-- Exercise aim --
The full set of entries is to be printed exactly, with pictures excluded.

-- Dataset --
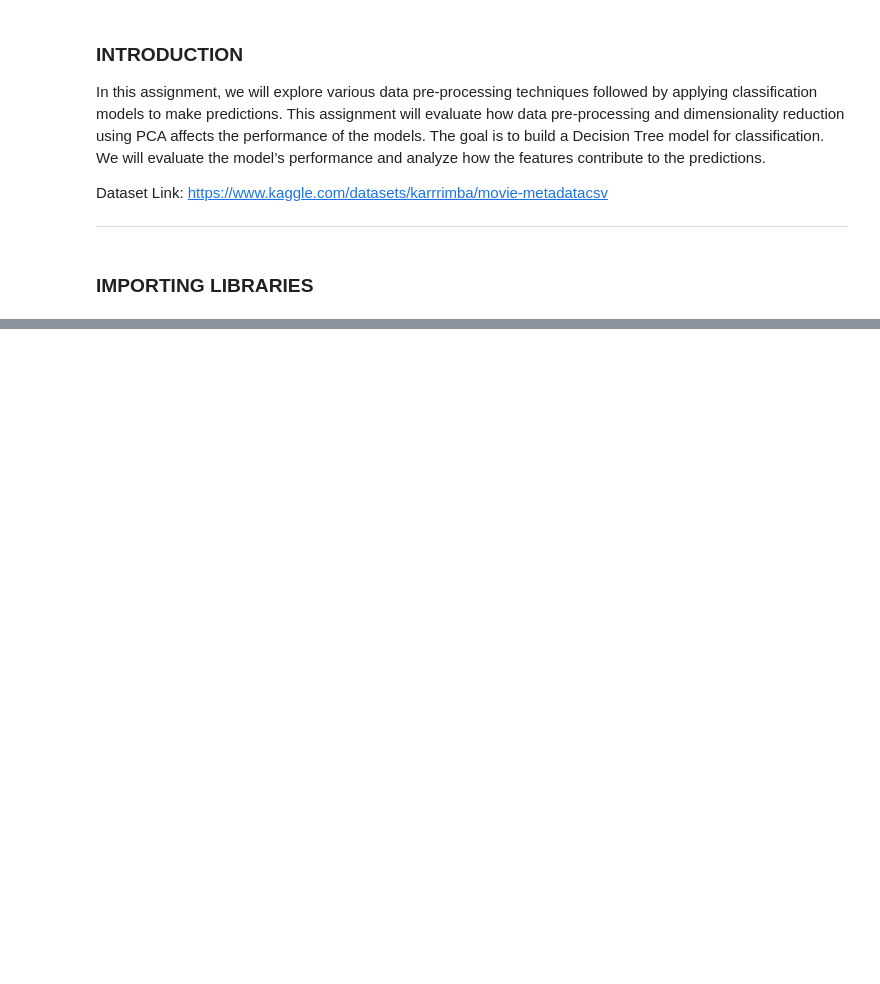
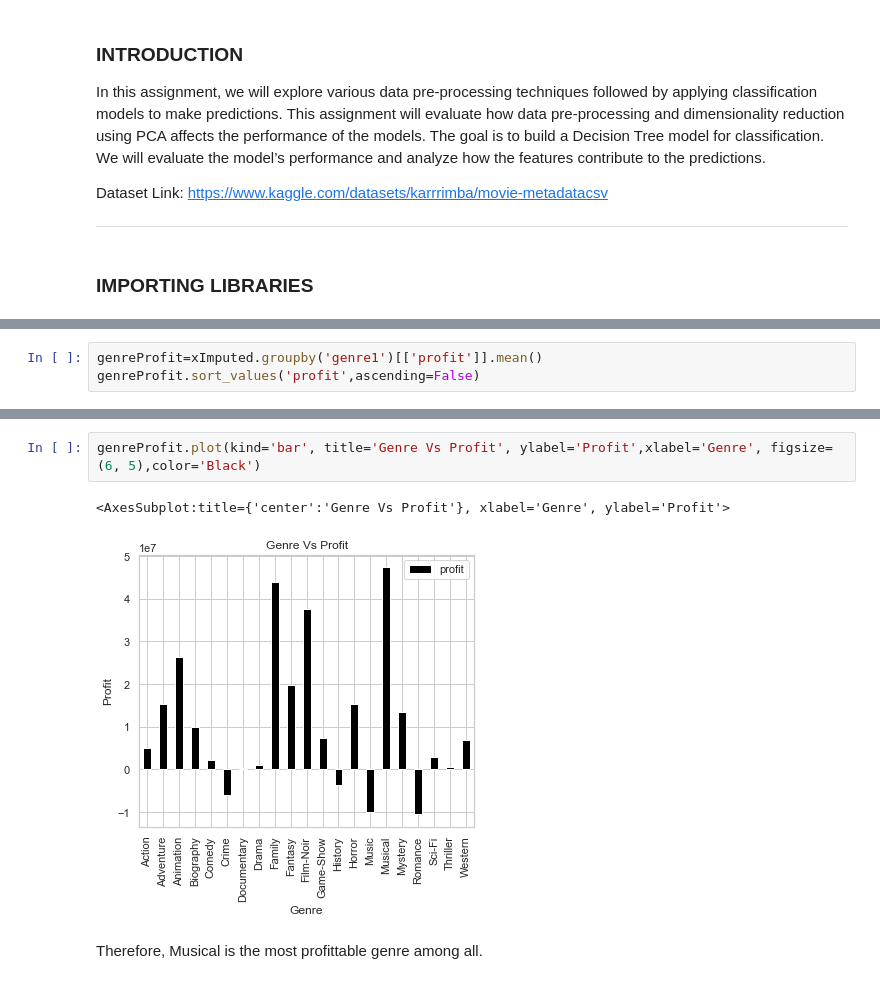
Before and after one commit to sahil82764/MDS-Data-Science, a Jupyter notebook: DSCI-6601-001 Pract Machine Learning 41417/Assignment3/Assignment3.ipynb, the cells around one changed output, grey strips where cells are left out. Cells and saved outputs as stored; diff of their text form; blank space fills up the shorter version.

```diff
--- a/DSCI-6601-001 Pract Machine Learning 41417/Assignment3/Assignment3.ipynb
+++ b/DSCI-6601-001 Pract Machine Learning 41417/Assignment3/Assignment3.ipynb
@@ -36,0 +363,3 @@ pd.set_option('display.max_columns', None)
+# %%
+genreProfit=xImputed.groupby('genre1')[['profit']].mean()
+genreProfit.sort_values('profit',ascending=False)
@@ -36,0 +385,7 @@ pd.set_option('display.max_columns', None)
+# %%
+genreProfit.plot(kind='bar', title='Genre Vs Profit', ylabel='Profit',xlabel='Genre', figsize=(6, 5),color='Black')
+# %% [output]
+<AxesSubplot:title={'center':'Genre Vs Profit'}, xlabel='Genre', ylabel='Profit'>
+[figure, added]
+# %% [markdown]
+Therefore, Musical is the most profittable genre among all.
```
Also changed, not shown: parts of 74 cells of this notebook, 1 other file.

-- Exercise result --
Before and after one commit to sahil82764/MDS-Data-Science, a Jupyter notebook: DSCI-6601-001 Pract Machine Learning 41417/Assignment3/Assignment3.ipynb, the cells around one changed output, grey strips where cells are left out. Cells and saved outputs as stored; diff of their text form; blank space fills up the shorter version.

```diff
--- a/DSCI-6601-001 Pract Machine Learning 41417/Assignment3/Assignment3.ipynb
+++ b/DSCI-6601-001 Pract Machine Learning 41417/Assignment3/Assignment3.ipynb
@@ -36,0 +363,3 @@ pd.set_option('display.max_columns', None)
+# %%
+genreProfit=xImputed.groupby('genre1')[['profit']].mean()
+genreProfit.sort_values('profit',ascending=False)
@@ -36,0 +385,7 @@ pd.set_option('display.max_columns', None)
+# %%
+genreProfit.plot(kind='bar', title='Genre Vs Profit', ylabel='Profit',xlabel='Genre', figsize=(6, 5),color='Black')
+# %% [output]
+<AxesSubplot:title={'center':'Genre Vs Profit'}, xlabel='Genre', ylabel='Profit'>
+[figure, added]
+# %% [markdown]
+Therefore, Musical is the most profittable genre among all.
```
Also changed, not shown: parts of 74 cells of this notebook, 1 other file.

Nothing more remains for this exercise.